I went to this place under the cover of wanting to take the boat ride to the falls but the history nerd that I am-of course was more interested in finding sites that would be of interest and it was not hard to find one for Pagsanjan is such a historic place. This was last year and I was reminded of this place today while driving and seeing one of the buses with its ad showing Pagsanjan (and its current Mayor) as a tourist destination.
It was Despujol who said that to ‘decatholicize’ is to ‘denationalize’ us – a remark he made to defend his action of sending Rizal to Dapitan. He must’ve been referring to towns like Pagsanjan and the other great domains founded or was made into a community by the religious orders. The main road leads to the town’s great church and true to its name (Pinagsangahan) the ways that would lead you to the other neighbouring town is through this small town’s crossroads.
Though the barrio was believed to have been established by Chinese traders and some enterprising folks who made a living from betelnuts and other agricultural activities, the then barrio was elevated to township on the mid 17th century by Governador General Bonifaz and due to its strategic location was made La Laguna’s capital.
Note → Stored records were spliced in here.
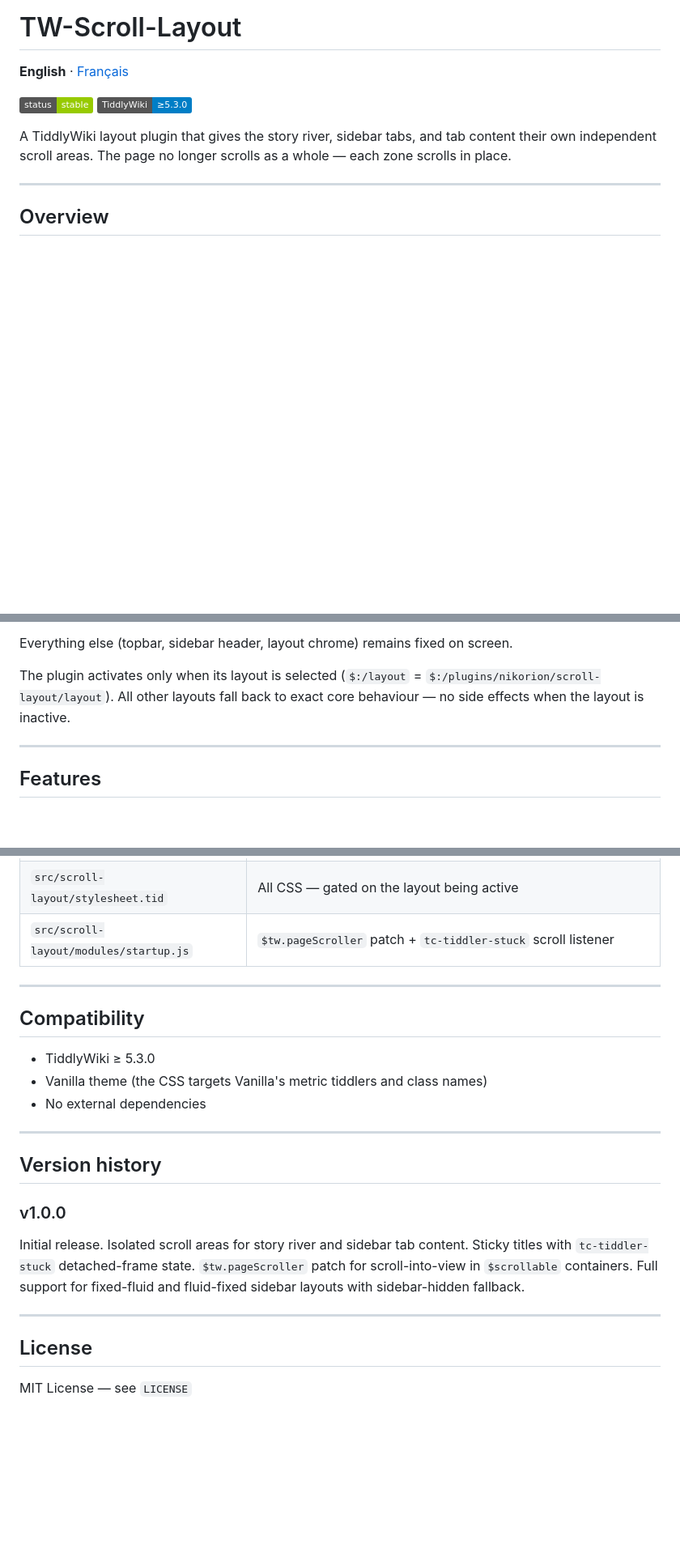
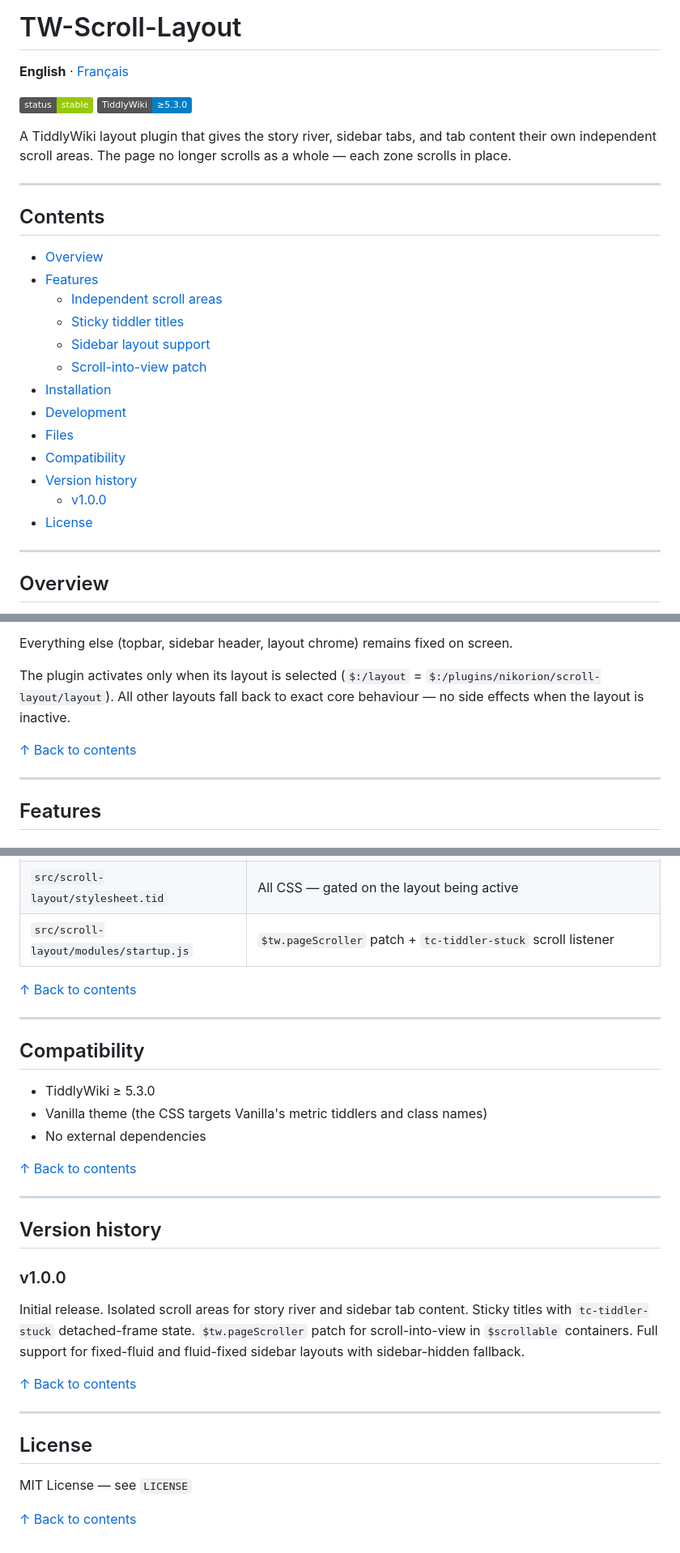
Before and after one commit to nikorion/TW-Scroll-Layout, a Markdown page: README.md, 3 parts joined by grey strips. Shown at 81% size. Rendered like a GitHub page; badges without logos; blank space fills up the shorter version.

```diff
--- a/README.md
+++ b/README.md
@@ -6,6 +6,24 @@
 ![TiddlyWiki](https://img.shields.io/badge/TiddlyWiki-%E2%89%A55.3.0-blue)
 
 A TiddlyWiki layout plugin that gives the story river, sidebar tabs, and tab content their own independent scroll areas. The page no longer scrolls as a whole — each zone scrolls in place.
+
+---
+
+## Contents
+
+- [Overview](#overview)
+- [Features](#features)
+  - [Independent scroll areas](#independent-scroll-areas)
+  - [Sticky tiddler titles](#sticky-tiddler-titles)
+  - [Sidebar layout support](#sidebar-layout-support)
+  - [Scroll-into-view patch](#scroll-into-view-patch)
+- [Installation](#installation)
+- [Development](#development)
+- [Files](#files)
+- [Compatibility](#compatibility)
+- [Version history](#version-history)
+  - [v1.0.0](#v100)
+- [License](#license)
 
 ---
 
@@ -20,6 +38,8 @@ By default, TiddlyWiki scrolls the entire browser window. This plugin replaces t
 Everything else (topbar, sidebar header, layout chrome) remains fixed on screen.
 
 The plugin activates only when its layout is selected (`$:/layout` = `$:/plugins/nikorion/scroll-layout/layout`). All other layouts fall back to exact core behaviour — no side effects when the layout is inactive.
+
+[↑ Back to contents](#contents)
 
 ---
 
@@ -85,6 +111,8 @@ Sources are in `src/scroll-layout/`. The dev wiki is in `wiki/`. `pnpm dev` runs
 | `src/scroll-layout/stylesheet.tid` | All CSS — gated on the layout being active |
 | `src/scroll-layout/modules/startup.js` | `$tw.pageScroller` patch + `tc-tiddler-stuck` scroll listener |
 
+[↑ Back to contents](#contents)
+
 ---
 
 ## Compatibility
@@ -92,6 +120,8 @@ Sources are in `src/scroll-layout/`. The dev wiki is in `wiki/`. `pnpm dev` runs
 - TiddlyWiki ≥ 5.3.0
 - Vanilla theme (the CSS targets Vanilla's metric tiddlers and class names)
 - No external dependencies
+
+[↑ Back to contents](#contents)
 
 ---
 
@@ -101,8 +131,12 @@ Sources are in `src/scroll-layout/`. The dev wiki is in `wiki/`. `pnpm dev` runs
 
 Initial release. Isolated scroll areas for story river and sidebar tab content. Sticky titles with `tc-tiddler-stuck` detached-frame state. `$tw.pageScroller` patch for scroll-into-view in `$scrollable` containers. Full support for fixed-fluid and fluid-fixed sidebar layouts with sidebar-hidden fallback.
 
+[↑ Back to contents](#contents)
+
 ---
 
 ## License
 
 MIT License — see `LICENSE`
+
+[↑ Back to contents](#contents)
```
Also changed, not shown: other parts of README.md (+6 -0 lines), README.fr.md (+34 -0 lines).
The capitolship lasted for more than a century.
The church was no longer the original one founded by Fray Magdalena with the help of the piuos locals, like in many other places it was destroyed by American bomb attacks(like the many other historic sites during the WWII). The then image of our Lady of Guadalupe was destroyed, it would be years later that the Mexican people would be once again be generous enough to give the old town its new life size image as a gift, making the same gesture that their catholic nation as brothers to us, has made when they brought to shore together with the missionaries the first image through the galleon trades.
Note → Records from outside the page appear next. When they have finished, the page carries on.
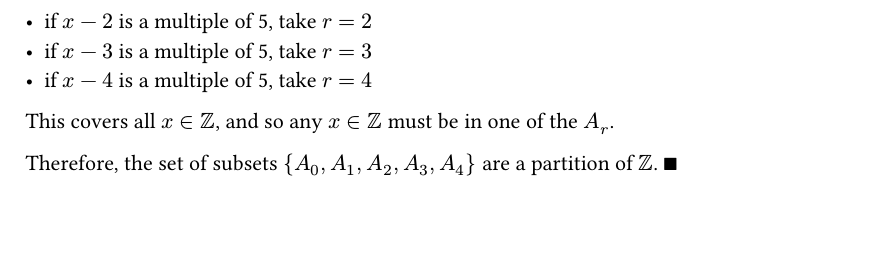
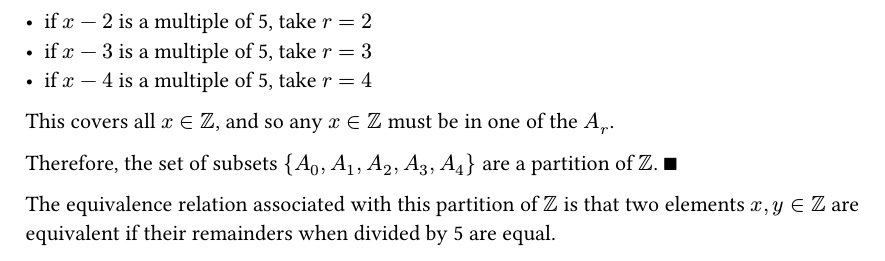
Before and after one commit to yousefmoazzam/pinter-algebra, a Typst document (chapter-12/exercises.typ): part of page 2 of 2, cut so that both start at the same text, the shorter picture padded with empty space. Compiled offline with Typst 0.15.

Commit message:
Add description of equivalence relation associated with partition

```diff
--- a/chapter-12/exercises.typ
+++ b/chapter-12/exercises.typ
@@ -72,3 +72,6 @@ This covers all $x in ZZ$, and so any $x in ZZ$ must be in one of the $A_r$.
 
 Therefore, the set of subsets $brace.l A_0, A_1, A_2, A_3, A_4 brace.r$ are a partition of
 $ZZ$. $qed$
+
+The equivalence relation associated with this partition of $ZZ$ is that two elements
+$x, y in ZZ$ are equivalent if their remainders when divided by 5 are equal.
```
Reading Dr. Zaide’s PAGSANJAN: In History and Legend I was moved by its historic contibutions not only to the province of Laguna then but on a wider scope, for a diminutive size in comaprison to other towns it was a giant. It has provided the nation wih great sons and places of significance to the revolution. You wouldn’t really know unless you travel to this far flung places and whenever I do I often imagine how long it must’ve took then to travel from what we know now as metro Manila to this places. Rizal in his diary told us that Calamba to Manila is a 10 hour journey. We don’t have an excuse not to tour around for we have faster means.
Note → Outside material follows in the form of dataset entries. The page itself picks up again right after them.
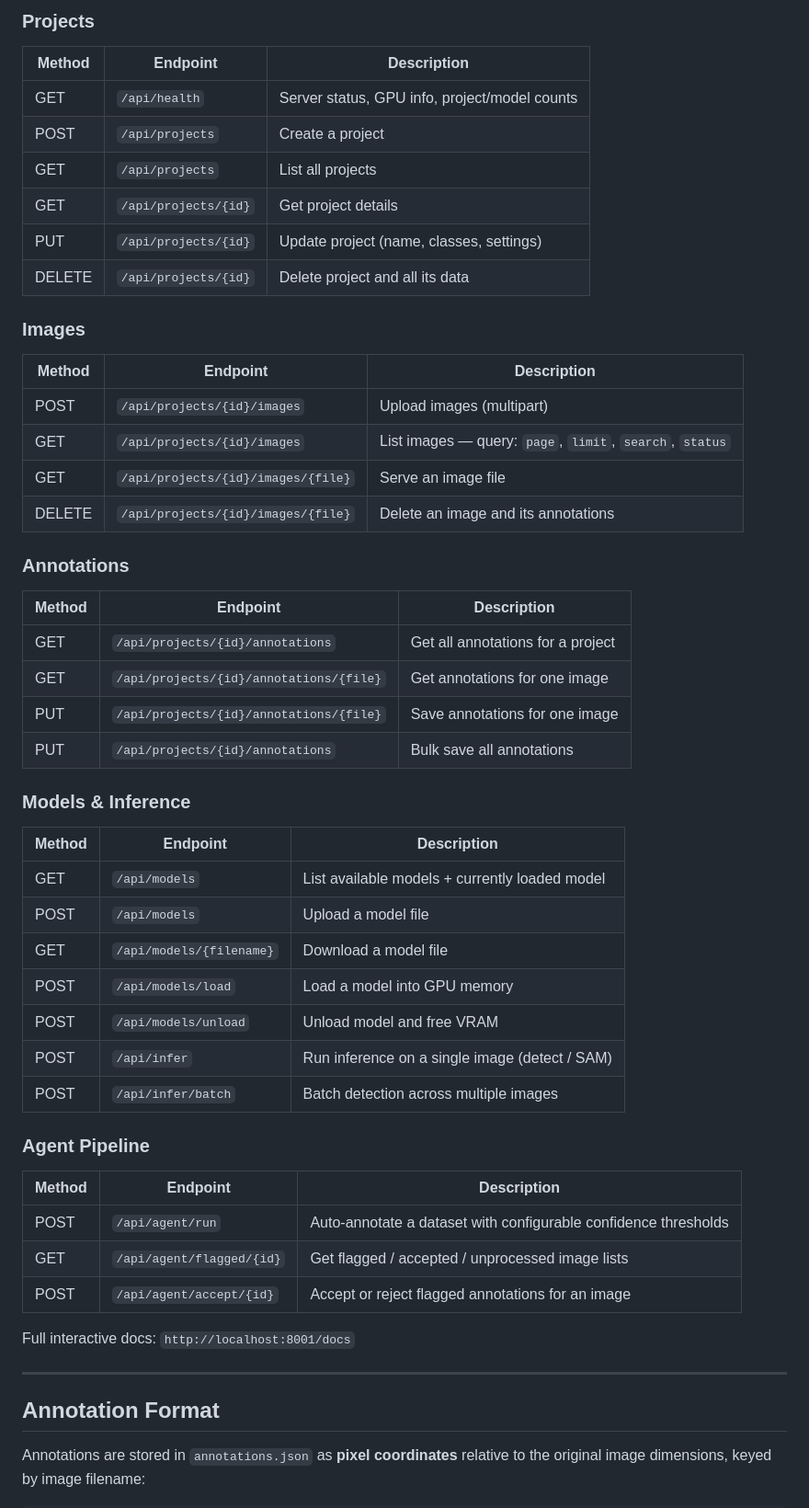
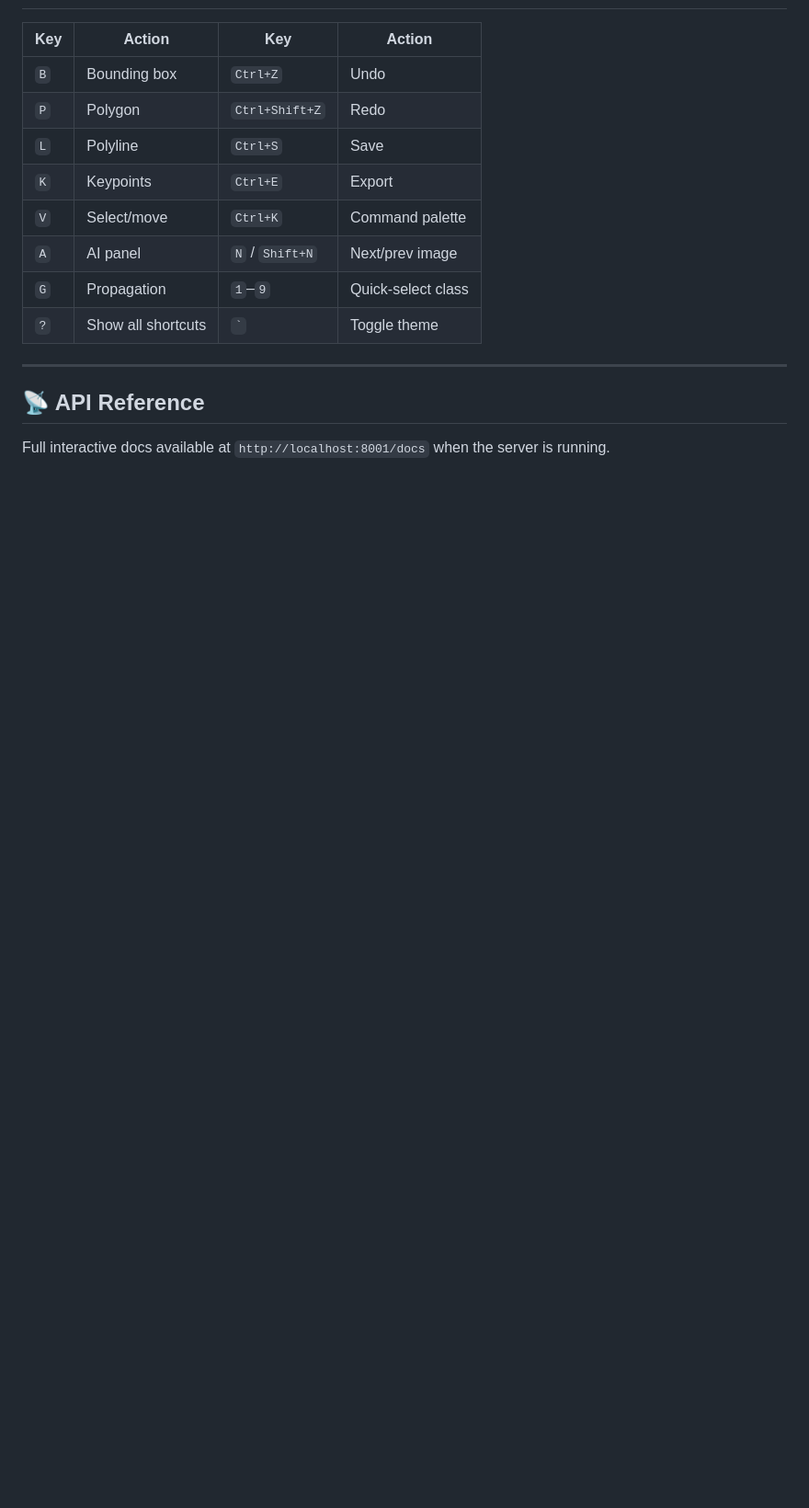
Before and after one commit to archu298/antigravity-annotator, a Markdown page: README.md, the part around one of its changes. Shown at 92% size. Drawn GitHub-style; blank space fills up the shorter version.

```diff
--- a/README.md
+++ b/README.md
@@ -135,58 +139,18 @@ antigravity/
 
-### Projects
-
-| Method | Endpoint | Description |
-|--------|----------|-------------|
-| GET | `/api/health` | Server status, GPU info, project/model counts |
-| POST | `/api/projects` | Create a project |
-| GET | `/api/projects` | List all projects |
-| GET | `/api/projects/{id}` | Get project details |
-| PUT | `/api/projects/{id}` | Update project (name, classes, settings) |
-| DELETE | `/api/projects/{id}` | Delete project and all its data |
-
-### Images
-
-| Method | Endpoint | Description |
-|--------|----------|-------------|
-| POST | `/api/projects/{id}/images` | Upload images (multipart) |
-| GET | `/api/projects/{id}/images` | List images — query: `page`, `limit`, `search`, `status` |
-| GET | `/api/projects/{id}/images/{file}` | Serve an image file |
-| DELETE | `/api/projects/{id}/images/{file}` | Delete an image and its annotations |
-
-### Annotations
-
-| Method | Endpoint | Description |
-|--------|----------|-------------|
-| GET | `/api/projects/{id}/annotations` | Get all annotations for a project |
-| GET | `/api/projects/{id}/annotations/{file}` | Get annotations for one image |
-| PUT | `/api/projects/{id}/annotations/{file}` | Save annotations for one image |
-| PUT | `/api/projects/{id}/annotations` | Bulk save all annotations |
-
-### Models & Inference
-
-| Method | Endpoint | Description |
-|--------|----------|-------------|
-| GET | `/api/models` | List available models + currently loaded model |
-| POST | `/api/models` | Upload a model file |
-| GET | `/api/models/{filename}` | Download a model file |
-| POST | `/api/models/load` | Load a model into GPU memory |
-| POST | `/api/models/unload` | Unload model and free VRAM |
-| POST | `/api/infer` | Run inference on a single image (detect / SAM) |
-| POST | `/api/infer/batch` | Batch detection across multiple images |
-
-### Agent Pipeline
-
-| Method | Endpoint | Description |
-|--------|----------|-------------|
-| POST | `/api/agent/run` | Auto-annotate a dataset with configurable confidence thresholds |
-| GET | `/api/agent/flagged/{id}` | Get flagged / accepted / unprocessed image lists |
-| POST | `/api/agent/accept/{id}` | Accept or reject flagged annotations for an image |
-
-Full interactive docs: `http://localhost:8001/docs`
+| Key | Action | Key | Action |
+|-----|--------|-----|--------|
+| `B` | Bounding box | `Ctrl+Z` | Undo |
+| `P` | Polygon | `Ctrl+Shift+Z` | Redo |
+| `L` | Polyline | `Ctrl+S` | Save |
+| `K` | Keypoints | `Ctrl+E` | Export |
+| `V` | Select/move | `Ctrl+K` | Command palette |
+| `A` | AI panel | `N` / `Shift+N` | Next/prev image |
+| `G` | Propagation | `1`–`9` | Quick-select class |
+| `?` | Show all shortcuts | `` ` `` | Toggle theme |
 
 ---
 
-## Annotation Format
+## 📡 API Reference
 
-Annotations are stored in `annotations.json` as **pixel coordinates** relative to the original image dimensions, keyed by image filename:
+Full interactive docs available at `http://localhost:8001/docs` when the server is running.
 
```
Also changed, not shown: other parts of README.md (+114 -132 lines).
Aside form the rich historical role it is also blessed with natural wonders, I had great time shooting the rapids – make no mistake about it. I was strolling at dawn the next morning we arrived and was surprised that people attends dawn masses, they have this all year round unlike us here in the metropolitan. The town is still very traditional although one can see imposing traces of urbanization.
I’m always discouraged when I see commercialization stand together with the old, somehow our track record as a nation shows that this has been disastrous for eventually the new would destroy the old. I have never condemned urbanization for it benifits society economically but I’ve seen how such venture would have the old lose. In Makati for example, we had pre American structures who were sold by the next generation of owners since the market was just irresistable – the old houses never stood a chance. In its place now stands building.
After leaving the town, passing the historic Pagsanjan arch, I was in deep thought if the people I’ve met in the town have in them the desire to keep the gifts that time had given them, almost three centuries in the making. How would they preserve the old tradition alive to pass on to the next generation. People seem content with time slowly passing, life’s still simple there and I have dreams of building a house in the banks of its river where i can throw my fishing line and hope to catch ayungins, hito and tilapias. One day I will.